“Mom, its so funny! Its just like a shower!”
On our journey back, I decided to carry my 4yr. old on the front of me and told him to hold on to me like a little monkey- while my toddler is in the back pack again (enjoying his ride this time without a diaper on and eating a chunk of beef jerky). I feel like a pack mule and wish my husband could have seen me doing this- it was hilarious.
The hike back to camp was harder going uphill, but my knees didn’t give up on me like the naysayer in my head predicted. I sat down for a half hour for lunch and then packed up camp to head home (that sucked). I kept thinking during that horrid time of packing that if I can carry my kids in the river like a mamma monkey, I can pretty much do anything- and I did.

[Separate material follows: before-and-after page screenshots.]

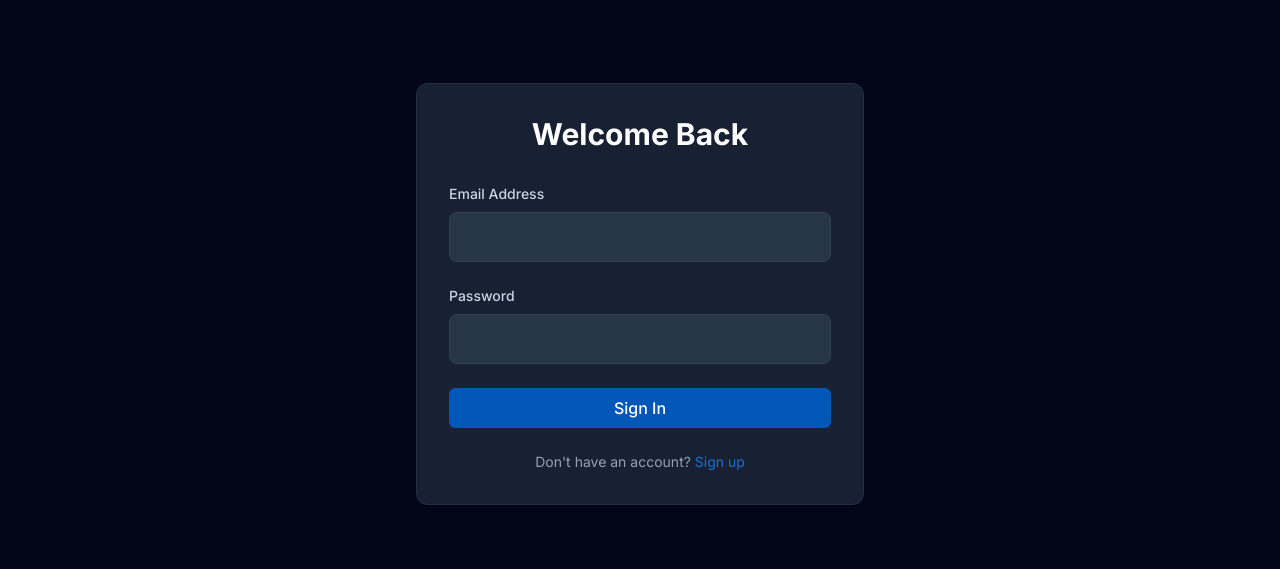
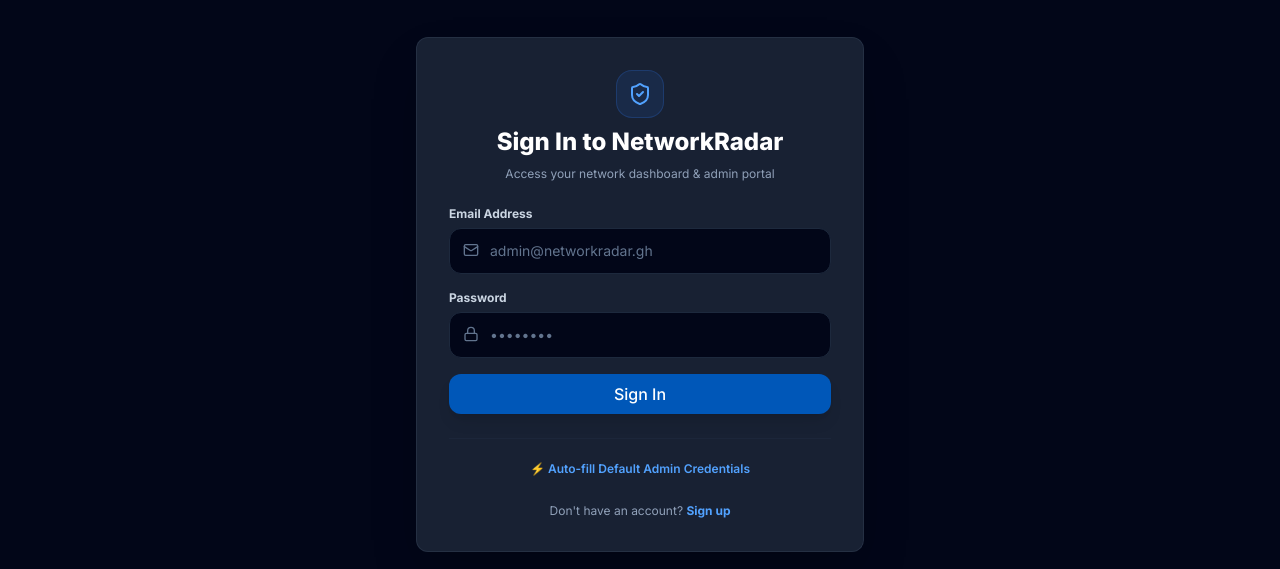
Before and after one commit to OtessLaw/networkradar, a React app in the folder frontend/: page /login in a window 1280 px wide. Shown: the part 140-709 px from the top of the page. Built offline with nearby package versions, Linux system fonts and the light colour scheme; no server answers; the HTML template or start-up script is replaced by a standard one.

Commit message:
Fix: Add bcrypt hashing and comparePassword method to User model, auto-seed admin on server startup, and add auto-fill button on Login page

```diff
--- a/frontend/src/pages/Login.jsx
+++ b/frontend/src/pages/Login.jsx
@@ -4,6 +4,7 @@
 import { authService } from '../services/auth.service';
 import { useAuthStore } from '../store/authStore';
 import { useNavigate, Link } from 'react-router-dom';
+import { ShieldCheck, Lock, Mail, AlertCircle } from 'lucide-react';
 
 export function Login() {
   const [email, setEmail] = useState('');
@@ -20,51 +21,93 @@
 
     try {
       const res = await authService.login({ email, password });
-      setAuth(res.data.user, res.data.accessToken, res.data.refreshToken);
+      const user = res.data.user;
+      setAuth(user, res.data.accessToken, res.data.refreshToken);
+
+      if (user.role === 'admin') {
+        navigate('/admin');
+      } else {
         navigate('/profile');
+      }
     } catch (err) {
-      setError(err.response?.data?.message || 'Login failed. Please check your credentials.');
+      setError(err.response?.data?.error || err.response?.data?.message || 'Login failed. Please check your credentials.');
     } finally {
       setLoading(false);
     }
   };
 
+  const handleFillAdminDemo = () => {
+    setEmail('admin@networkradar.gh');
+    setPassword('Admin@123!');
+  };
+
   return (
-    <div className="min-h-[calc(100vh-64px)] flex items-center justify-center py-12 px-4 sm:px-6 lg:px-8">
-      <Card className="max-w-md w-full p-8">
-        <h2 className="text-3xl font-bold text-center text-white mb-8">Welcome Back</h2>
+    <div className="min-h-[calc(100vh-64px)] flex items-center justify-center py-12 px-4 sm:px-6 lg:px-8 bg-slate-950">
+      <Card className="max-w-md w-full p-8 border border-slate-800 bg-slate-900/90 shadow-2xl rounded-3xl space-y-6">
+        <div className="text-center space-y-2">
+          <div className="w-12 h-12 rounded-2xl bg-blue-500/10 border border-blue-500/20 text-blue-400 flex items-center justify-center mx-auto">
+            <ShieldCheck className="w-6 h-6" />
+          </div>
+          <h2 className="text-2xl font-black text-white">Sign In to NetworkRadar</h2>
+          <p className="text-xs text-slate-400">Access your network dashboard & admin portal</p>
+        </div>
 
-        {error && <div className="bg-red-500/20 text-red-400 p-3 rounded-lg text-sm mb-6 border border-red-500/50">{error}</div>}
+        {error && (
+          <div className="bg-red-500/15 text-red-400 p-3.5 rounded-2xl text-xs border border-red-500/30 flex items-center space-x-2">
+            <AlertCircle className="w-4 h-4 shrink-0" />
+            <span>{error}</span>
+          </div>
+        )}
 
-        <form onSubmit={handleSubmit} className="space-y-6">
+        <form onSubmit={handleSubmit} className="space-y-4">
           <div>
-            <label className="block text-sm font-medium text-slate-300 mb-2">Email Address</label>
+            <label className="block text-xs font-bold text-slate-300 mb-1.5">Email Address</label>
+            <div className="relative">
+              <Mail className="w-4 h-4 text-slate-500 absolute left-3.5 top-3.5" />
               <input
                 type="email"
                 required
+                placeholder="admin@networkradar.gh"
                 value={email}
                 onChange={(e) => setEmail(e.target.value)}
-              className="w-full bg-surface-2 border border-border rounded-lg p-3 text-white focus:ring-primary focus:border-primary"
+                className="w-full bg-slate-950 border border-slate-800 rounded-xl py-3 pl-10 pr-3 text-sm text-white placeholder-slate-500 focus:outline-none focus:border-blue-500"
               />
             </div>
+          </div>
+
           <div>
-            <label className="block text-sm font-medium text-slate-300 mb-2">Password</label>
+            <label className="block text-xs font-bold text-slate-300 mb-1.5">Password</label>
+            <div className="relative">
+              <Lock className="w-4 h-4 text-slate-500 absolute left-3.5 top-3.5" />
               <input
                 type="password"
                 required
+                placeholder="••••••••"
                 value={password}
                 onChange={(e) => setPassword(e.target.value)}
-              className="w-full bg-surface-2 border border-border rounded-lg p-3 text-white focus:ring-primary focus:border-primary"
+                className="w-full bg-slate-950 border border-slate-800 rounded-xl py-3 pl-10 pr-3 text-sm text-white placeholder-slate-500 focus:outline-none focus:border-blue-500"
               />
             </div>
+          </div>
 
-          <Button type="submit" className="w-full" disabled={loading}>
+          <Button type="submit" className="w-full py-3 bg-blue-600 hover:bg-blue-500 text-white font-bold rounded-xl shadow-lg cursor-pointer" disabled={loading}>
             {loading ? 'Signing in...' : 'Sign In'}
           </Button>
         </form>
 
-        <p className="mt-6 text-center text-sm text-slate-400">
-          Don't have an account? <Link to="/register" className="text-primary-light hover:underline">Sign up</Link>
+        {/* Demo Admin Quick Fill Button */}
+        <div className="pt-4 border-t border-slate-800/80 text-center">
+          <button
+            onClick={handleFillAdminDemo}
+            type="button"
+            className="text-xs text-blue-400 hover:underline cursor-pointer font-semibold"
+          >
+            ⚡ Auto-fill Default Admin Credentials
+          </button>
+        </div>
+
+        <p className="text-center text-xs text-slate-400">
+          Don't have an account? <Link to="/register" className="text-blue-400 hover:underline font-bold">Sign up</Link>
         </p>
       </Card>
     </div>
```
Also changed, not shown: 2 other files (tests, documents, lock files or other folders). Lines whose indentation alone changed are shown as unchanged.
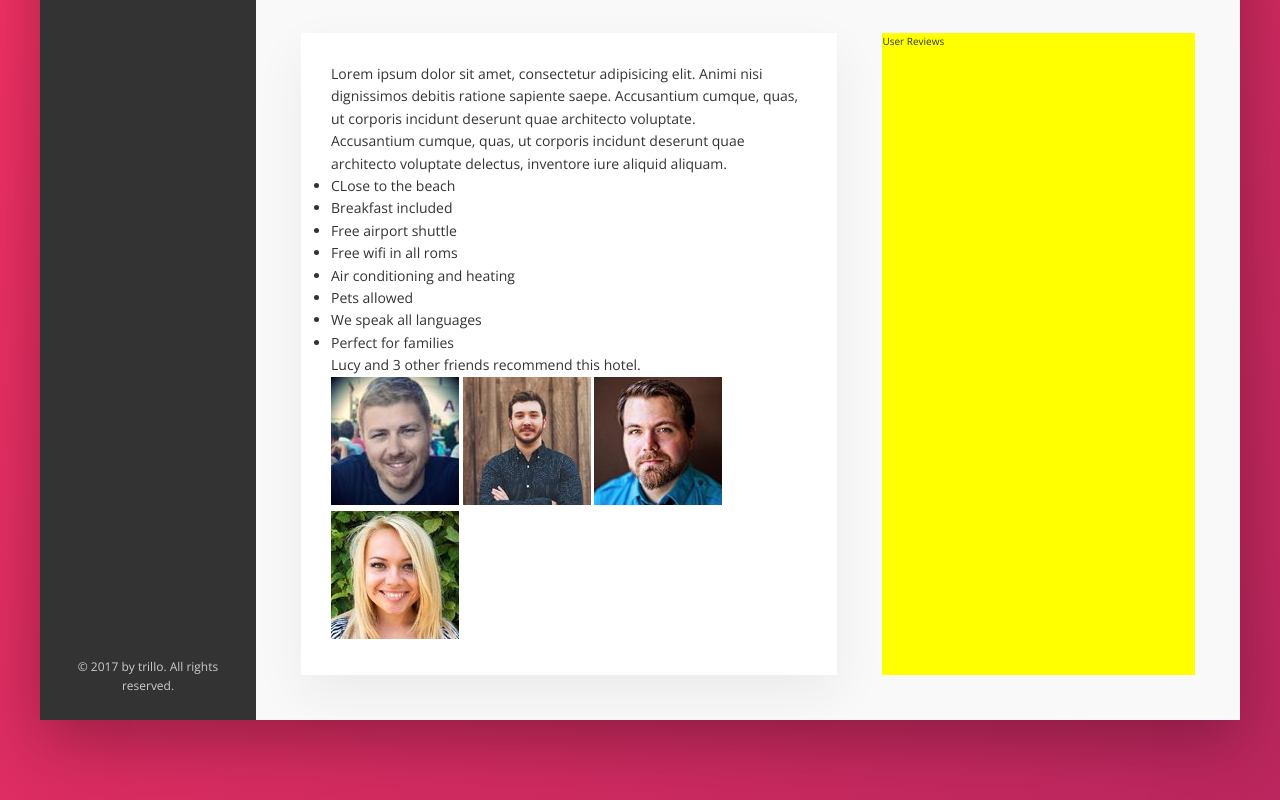
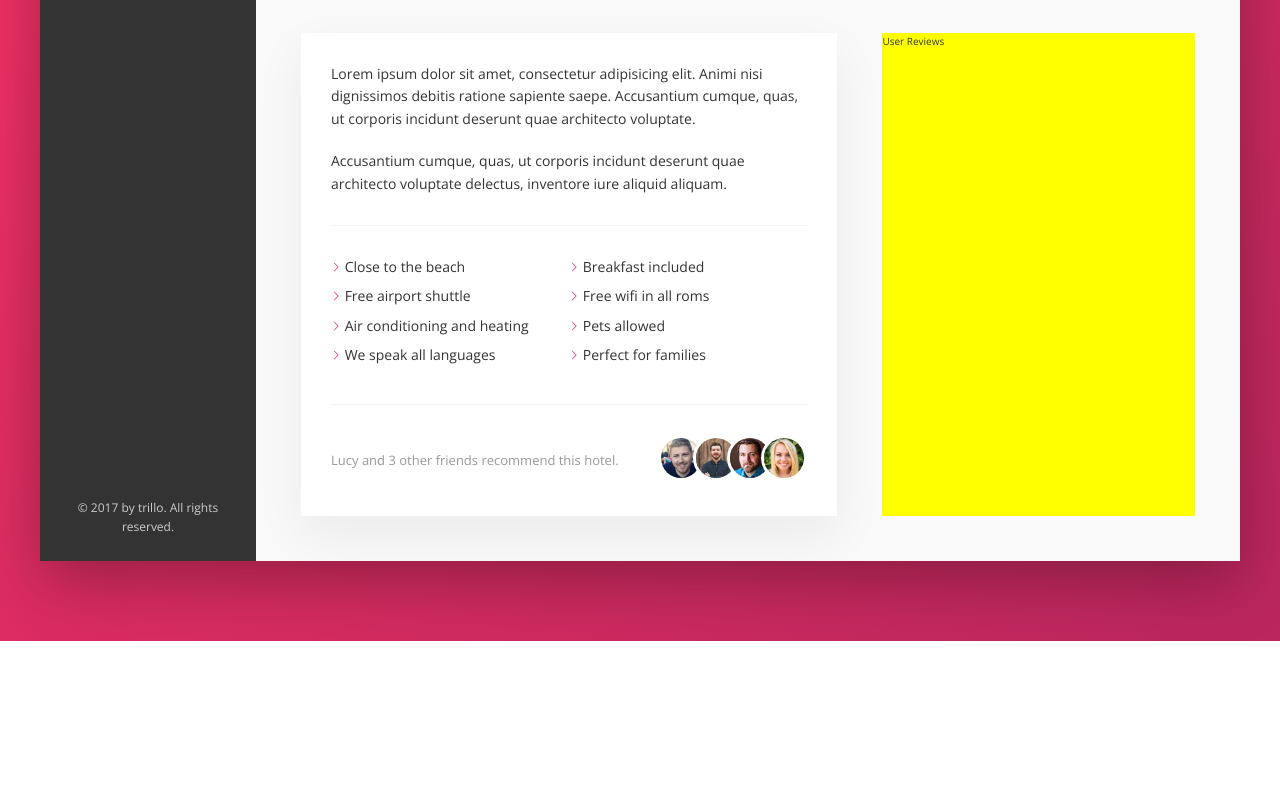
Before and after one commit to gustavommcv/Trillo, a website: page index.html in a window 1280 px wide. Shown: the part 614-1414 px from the top of the page. After the commit the page ends 1255 px from the top, so only its background shows below. Drawn offline with nearby package versions, Linux system fonts and the light colour scheme.

Commit message:
description section

```diff
--- a/index.html
+++ b/index.html
@@ -152,7 +152,7 @@
 
                             <ul class="list">
                                 <li class="list__item">
-                                    CLose to the beach
+                                    Close to the beach
                                 </li>
                                 <li class="list__item">
                                     Breakfast included
--- a/sass/components/_components.scss
+++ b/sass/components/_components.scss
@@ -301,3 +301,74 @@
         box-shadow: none;
     }
 }
+
+///////////////////////////////////////
+// PARAGRAPH
+.paragraph:not(:last-of-type) {
+    margin-bottom: 2rem;
+}
+
+///////////////////////////////////////
+// LIST
+.list {
+    margin: 3rem 0;
+    list-style: none;
+    padding: 3rem 0;
+    border-top: var(--line);
+    border-bottom: var(--line);
+    display: flex;
+    flex-wrap: wrap;
+
+    &__item {
+        flex: 0 0 50%;
+        margin-bottom: .7rem;
+    }
+
+    &__item::before {
+        content: "";
+        display: inline-block;
+        height: 1rem;
+        width: 1rem;
+
+        // Older browsers
+        // background-image: url(../img/chevron-thin-right.svg);
+        // background-size: cover;
+
+        // Newer browsers - masks
+        background-color: var(--color-primary);
+        -webkit-mask-image: url(../img/chevron-thin-right.svg);
+        -webkit-mask-size: cover;
+        mask-image: url(../img/chevron-thin-right.svg);
+        mask-size: cover;
+    }
+}
+
+///////////////////////////////////////
+// RECOMMEND
+.recommend {
+    font-size: 1.3rem;
+    color: var(--color-grey-dark-3);
+
+    display: flex;
+    align-items: center;
+
+    &__count {
+        margin-right: auto;
+    }
+
+    &__friends {
+
+    }
+
+    &__photo {
+        box-sizing: content-box;
+        height: 4rem;
+        width: 4rem;
+        border-radius: 50%;
+        border: 3px solid white;
+
+        &:not(:last-child) {
+            margin-right: -1.5rem;
+        }
+    }
+}
```
Also changed, not shown: css/style.css.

I started to wonder what things I have not been trying because someone told me I couldn’t or I had guessed that I wasn’t capable of it…or I was scared to be uncomfortable with the uncertainty of taking the left fork in the road….Adventure has a way of making you think about life on a deeper level. I don’t think we were made to be so afraid! 🙂
Following the South Fork of the Payette River on the way home was a treat- it was reminding me that someday I will be on the adventure of floating that river and fishing it. But this adventure with kids was just as golden, and adventure can be at any phase in your life…
If you are willing to turn left at the fork in the road.
I love forks.
*Does anyone else love fishing forks of big rivers??